»»
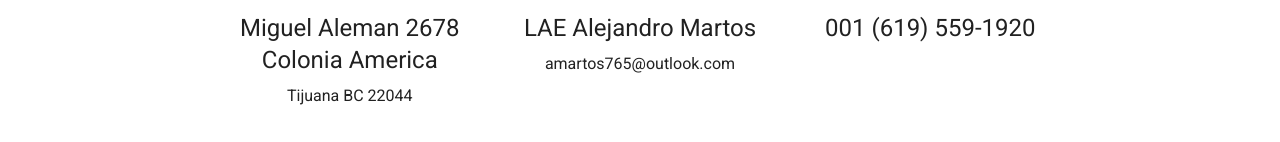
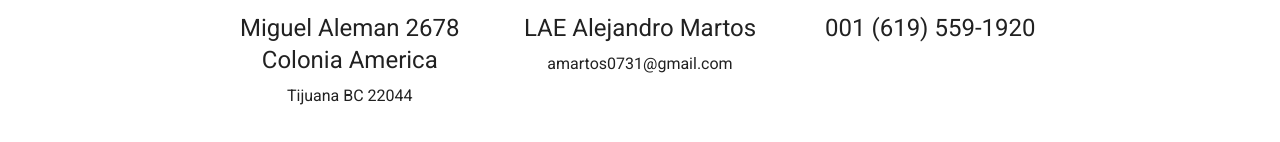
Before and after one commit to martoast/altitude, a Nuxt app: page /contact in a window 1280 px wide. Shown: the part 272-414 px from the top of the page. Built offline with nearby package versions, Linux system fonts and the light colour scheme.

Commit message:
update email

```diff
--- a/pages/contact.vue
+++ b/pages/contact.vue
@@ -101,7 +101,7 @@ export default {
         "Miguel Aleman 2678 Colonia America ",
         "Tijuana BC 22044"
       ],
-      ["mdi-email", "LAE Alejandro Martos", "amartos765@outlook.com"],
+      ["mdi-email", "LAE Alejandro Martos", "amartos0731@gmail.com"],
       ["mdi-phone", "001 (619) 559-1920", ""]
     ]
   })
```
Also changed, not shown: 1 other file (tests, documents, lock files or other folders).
««
● INSTRUCTIONS TO FOLLOW: Wherever a line above contains "email", copy that line.

● FINAL ANSWER:
update email
-      ["mdi-email", "LAE Alejandro Martos", "amartos765@outlook.com"],
+      ["mdi-email", "LAE Alejandro Martos", "amartos0731@gmail.com"],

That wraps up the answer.